Start of Extracted material
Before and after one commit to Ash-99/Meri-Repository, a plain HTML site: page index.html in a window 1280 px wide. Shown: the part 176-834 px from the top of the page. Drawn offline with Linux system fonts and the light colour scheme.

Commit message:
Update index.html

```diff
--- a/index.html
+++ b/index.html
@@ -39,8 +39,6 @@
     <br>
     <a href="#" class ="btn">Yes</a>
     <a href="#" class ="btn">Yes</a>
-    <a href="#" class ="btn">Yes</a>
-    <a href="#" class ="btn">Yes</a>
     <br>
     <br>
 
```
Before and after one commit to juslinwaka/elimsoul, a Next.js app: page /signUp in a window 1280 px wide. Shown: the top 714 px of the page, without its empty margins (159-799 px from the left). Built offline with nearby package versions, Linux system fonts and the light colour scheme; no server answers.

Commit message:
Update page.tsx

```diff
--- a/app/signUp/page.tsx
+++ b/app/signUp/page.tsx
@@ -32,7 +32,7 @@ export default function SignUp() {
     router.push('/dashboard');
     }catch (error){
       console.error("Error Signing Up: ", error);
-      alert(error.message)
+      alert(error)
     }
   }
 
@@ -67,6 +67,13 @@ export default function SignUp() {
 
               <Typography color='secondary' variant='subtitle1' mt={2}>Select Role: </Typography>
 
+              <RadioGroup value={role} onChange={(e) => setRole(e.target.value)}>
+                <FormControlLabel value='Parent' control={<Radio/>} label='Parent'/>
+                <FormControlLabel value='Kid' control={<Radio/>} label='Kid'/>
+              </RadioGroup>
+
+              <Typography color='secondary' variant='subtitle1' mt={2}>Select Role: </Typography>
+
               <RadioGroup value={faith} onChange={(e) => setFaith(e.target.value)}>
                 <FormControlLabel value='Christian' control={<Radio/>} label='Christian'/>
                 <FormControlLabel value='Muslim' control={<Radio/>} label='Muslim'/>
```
End of Extracted material
Assignment
Only the lines containing "secondary" are needed; pull them out of the listing.

Completed task
               <Typography color='secondary' variant='subtitle1' mt={2}>Select Role: </Typography>
+              <Typography color='secondary' variant='subtitle1' mt={2}>Select Role: </Typography>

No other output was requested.